“We’ve done research,” says Smith. “CFOs are a discerning bunch. They are not impressed with flashy marketing material, hate clutter, and can’t stand marketing language. Anything that gives them information, however, is going to capture their attention.”
CFOs want information on how to run their businesses and finance teams, how issues are affecting other companies in their industries, how to improve communication, risk management, etc. Give it to them – in the format they want – and you’re well set to open the sales conversation.
Believe it or not, CFOs want printed material with large fonts formatted for easy readability -- because many of them wear glasses. Loading something down with graphics or pictures is not going to get a CFO’s attention, no matter what your high-priced ad agency says. And, steer clear of lingo such as “optimize” and “solution.”
Says Smith, “We’ve found CFOs routinely use the ‘printer friendly’ feature on our Web site for printing articles to read on the plane or elsewhere. Emailing articles to other people is also big.”
Here are some more hands-on tips for the four most common marketing tactics used to reach CFOs:
Tactic A. Direct mail
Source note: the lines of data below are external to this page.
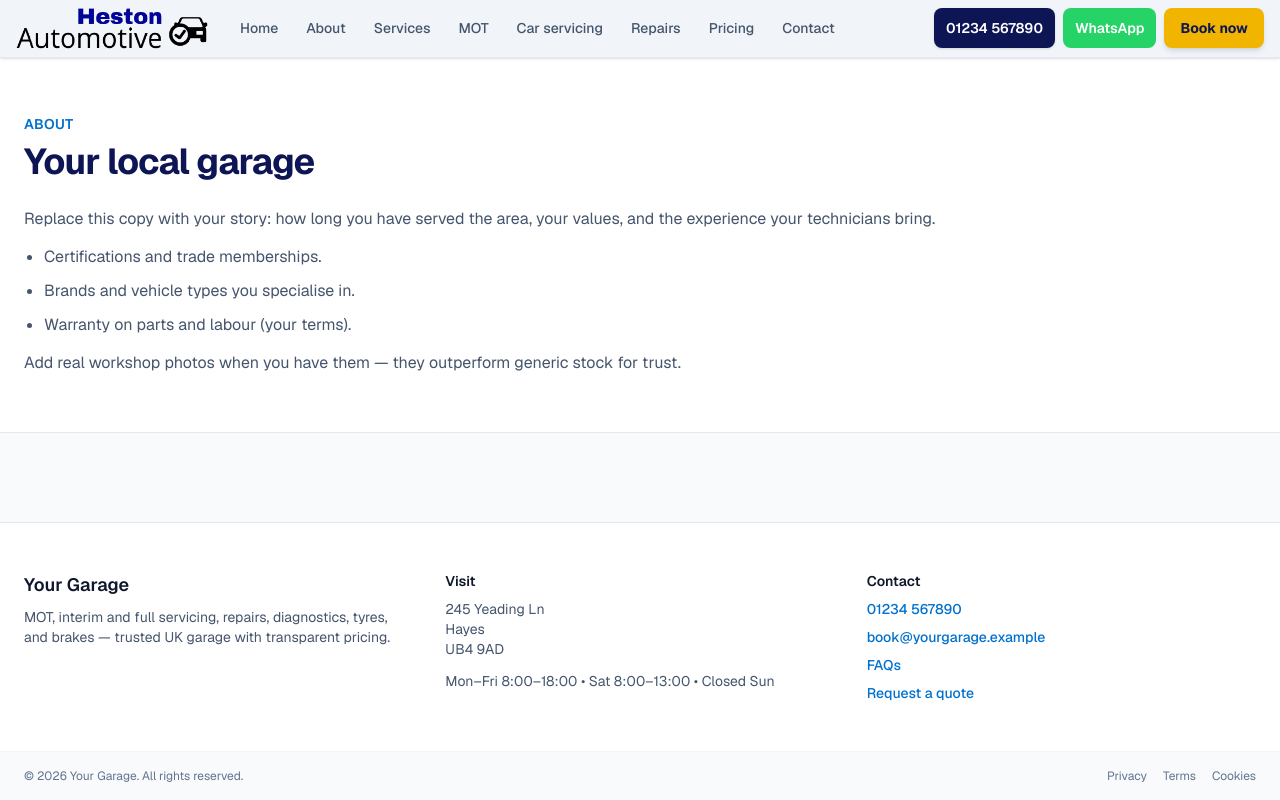
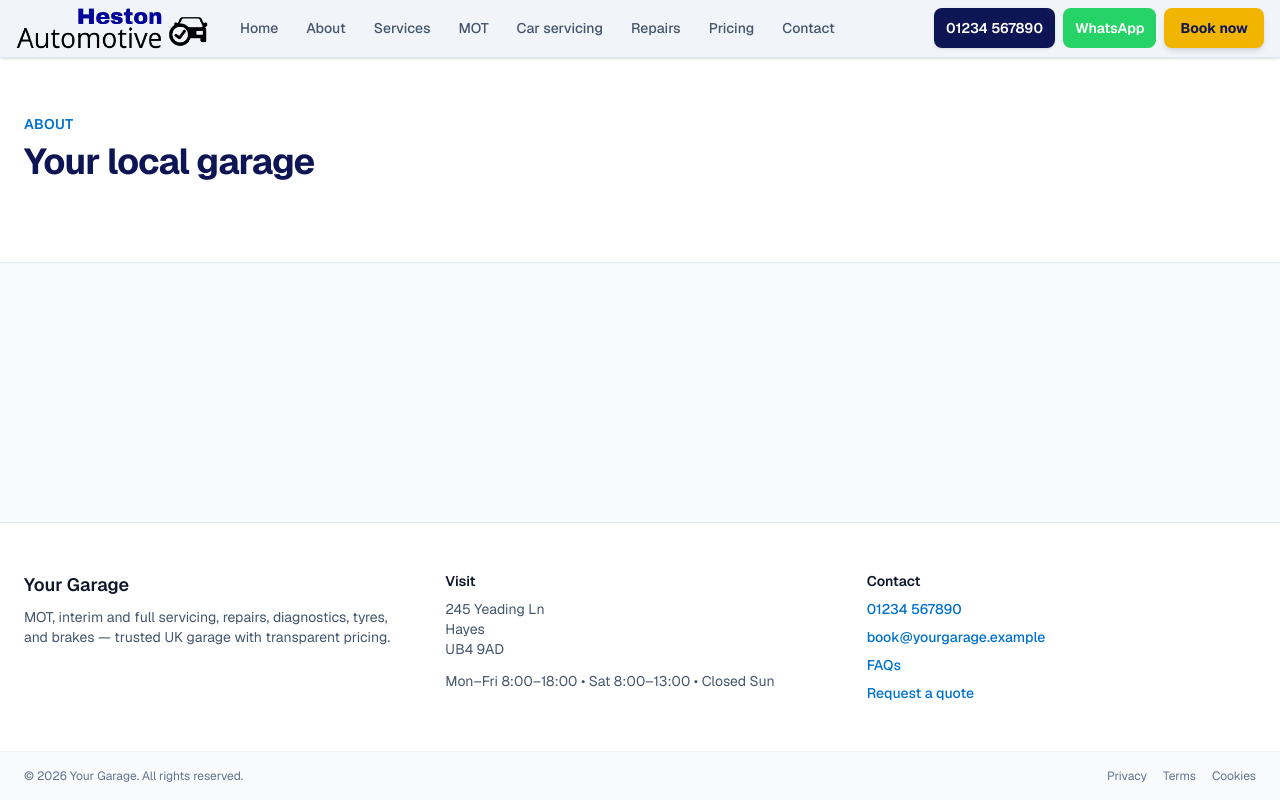
Before and after one commit to arslan020/car-service-website, a Next.js app: page /about in a window 1280 px wide. Built offline with nearby package versions, Linux system fonts and the light colour scheme.

Commit message:
Update about page

```diff
--- a/app/about/page.tsx
+++ b/app/about/page.tsx
@@ -3,16 +3,7 @@ import { PageIntro } from "@/components/page-intro";
 export default function AboutPage() {
   return (
     <PageIntro eyebrow="About" title="Your local garage">
-      <p>
-        Replace this copy with your story: how long you have served the area, your values, and the experience your
-        technicians bring.
-      </p>
-      <ul className="list-disc space-y-2 pl-5">
-        <li>Certifications and trade memberships.</li>
-        <li>Brands and vehicle types you specialise in.</li>
-        <li>Warranty on parts and labour (your terms).</li>
-      </ul>
-      <p>Add real workshop photos when you have them — they outperform generic stock for trust.</p>
+      <p></p>
     </PageIntro>
   );
 }
```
According to Smith, a simple one-page direct mail letter in a plain #10 envelope works best. Creative mailers to this audience are simply a waste of time. The letter should have a clear, well-defined offer for information – CFOs love high-level white papers (it goes without saying they should be clean and well-written). Executive reports based on studies or research results are also very popular.
Tactic B. Telephone
A typical telemarketing cold call is not a good tactic to use with a CFO. However, calling a CFO after sending a special report or white paper works well – provided you’ve done your homework. Know whom you’re calling, what issues the company may be facing, and how you can help solve problems. Again, don’t pitch – ask questions and develop a rapport.
Tactic C. Email
Email can work well provided it’s “plain vanilla” in terms of graphics with easy-to-read copy that offers CFOs high-value information.
Tactic D. Events
As with other C-types, well-heeled executive breakfasts, roundtables, and presentations (online or off) are quite effective. Events should feature A-list experts on topics that concern CFOs. Says Smith, “We’ve found events featuring speakers from research companies are very popular.”
Lastly, learn how to talk to a CFO in his language. Says Sloane, “It’s wonderful when I meet someone who ‘gets it’ – that is, someone who understands finance and my job.” If you know little about finance, Sloane recommends reading, Finance for Dummies and The Portable MBA. Attending CFO association meetings is good, too.
Above all, follow through with promises. Says Alarcon, “I often ask salespeople to send information so I can read it later. I would say 90% of the time, nothing comes.”Useful links related to this article:
MarketingSherpa's past Case Study, "Online Marketing to CFOs of Multibillion Dollar Companies": http://library.marketingsherpa.com/sample.cfm?contentID=282
CFO Magazine & CFO.com : http://www.cfo.com
ChangeToolKit : http://www.changetoolkit.com
Spencer Stuart: http://www.spencerstuart.com